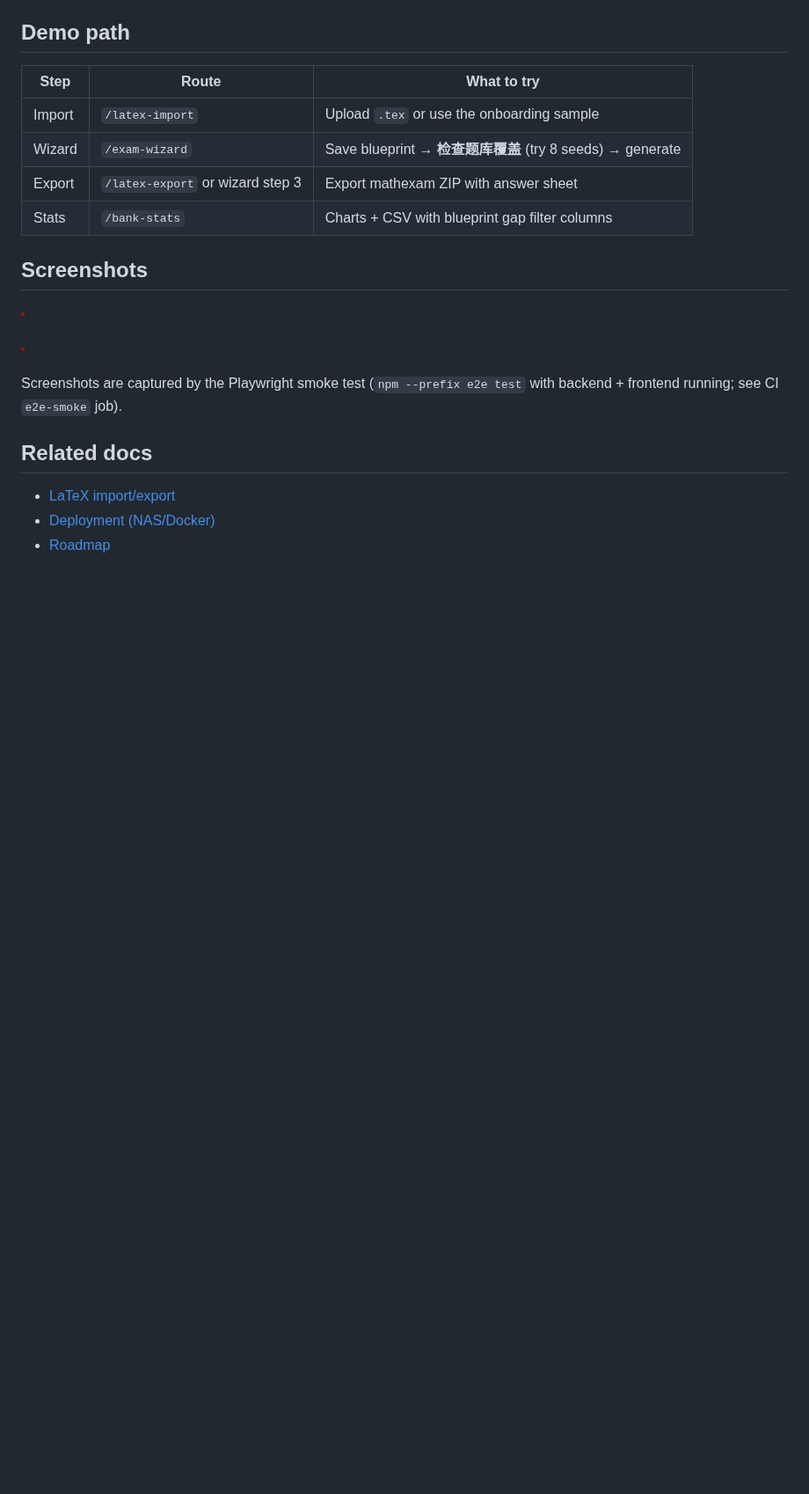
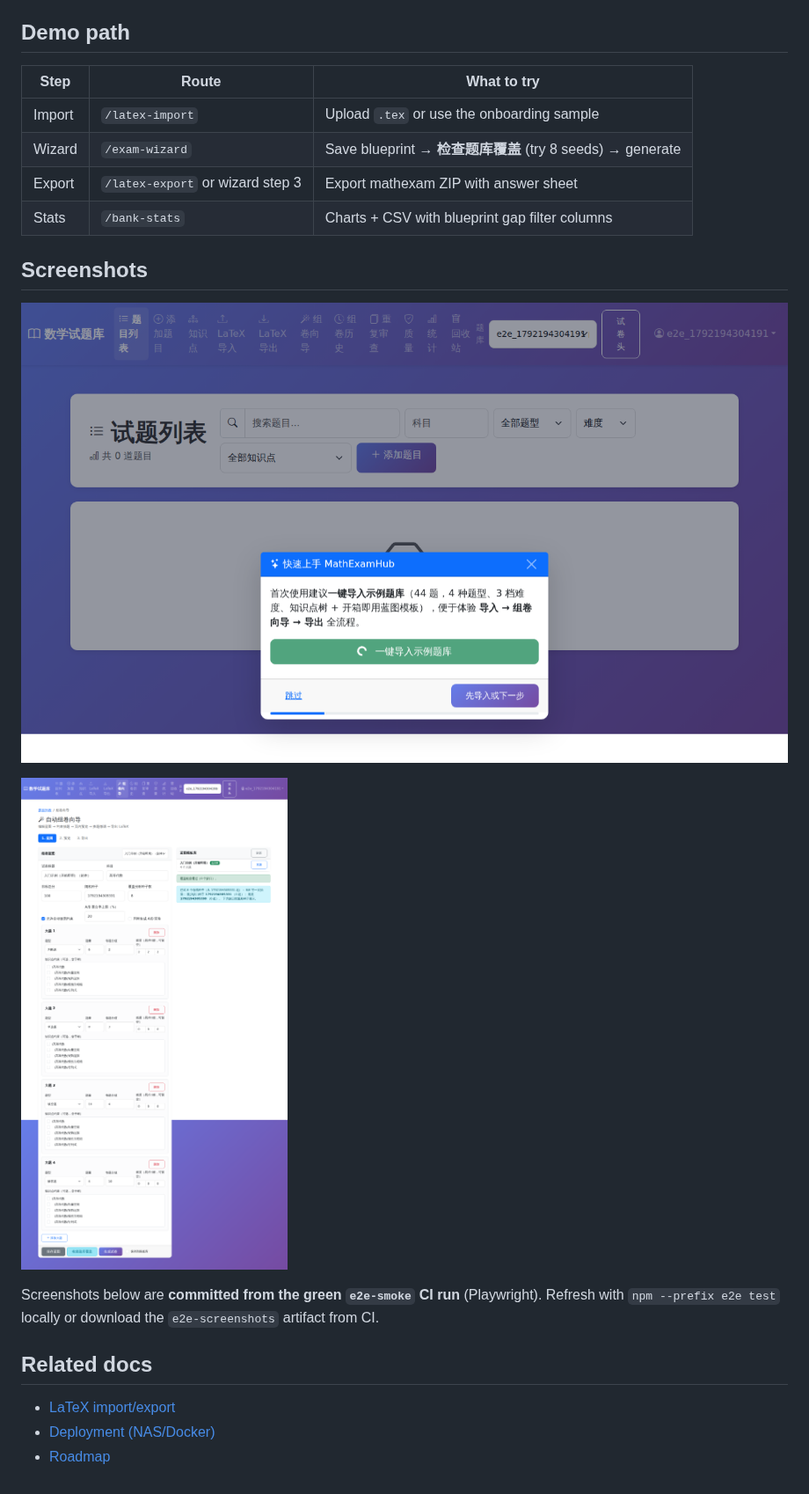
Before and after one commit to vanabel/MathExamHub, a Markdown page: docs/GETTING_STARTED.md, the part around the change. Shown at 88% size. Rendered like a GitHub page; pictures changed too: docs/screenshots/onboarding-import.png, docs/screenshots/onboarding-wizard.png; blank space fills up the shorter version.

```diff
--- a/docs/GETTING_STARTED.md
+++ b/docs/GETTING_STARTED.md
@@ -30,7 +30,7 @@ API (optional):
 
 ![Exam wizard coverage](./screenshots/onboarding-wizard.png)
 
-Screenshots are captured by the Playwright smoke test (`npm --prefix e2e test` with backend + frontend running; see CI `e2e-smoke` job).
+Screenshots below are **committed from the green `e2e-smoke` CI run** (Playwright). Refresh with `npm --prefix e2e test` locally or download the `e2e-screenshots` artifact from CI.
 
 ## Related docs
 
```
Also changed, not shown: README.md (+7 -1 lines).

★ ★ ★

Assignment: Omit the pictures and restate the rest of the records verbatim.

Completed exercise:
Before and after one commit to vanabel/MathExamHub, a Markdown page: docs/GETTING_STARTED.md, the part around the change. Shown at 88% size. Rendered like a GitHub page; pictures changed too: docs/screenshots/onboarding-import.png, docs/screenshots/onboarding-wizard.png; blank space fills up the shorter version.

```diff
--- a/docs/GETTING_STARTED.md
+++ b/docs/GETTING_STARTED.md
@@ -30,7 +30,7 @@ API (optional):
 
 ![Exam wizard coverage](./screenshots/onboarding-wizard.png)
 
-Screenshots are captured by the Playwright smoke test (`npm --prefix e2e test` with backend + frontend running; see CI `e2e-smoke` job).
+Screenshots below are **committed from the green `e2e-smoke` CI run** (Playwright). Refresh with `npm --prefix e2e test` locally or download the `e2e-screenshots` artifact from CI.
 
 ## Related docs
 
```
Also changed, not shown: README.md (+7 -1 lines).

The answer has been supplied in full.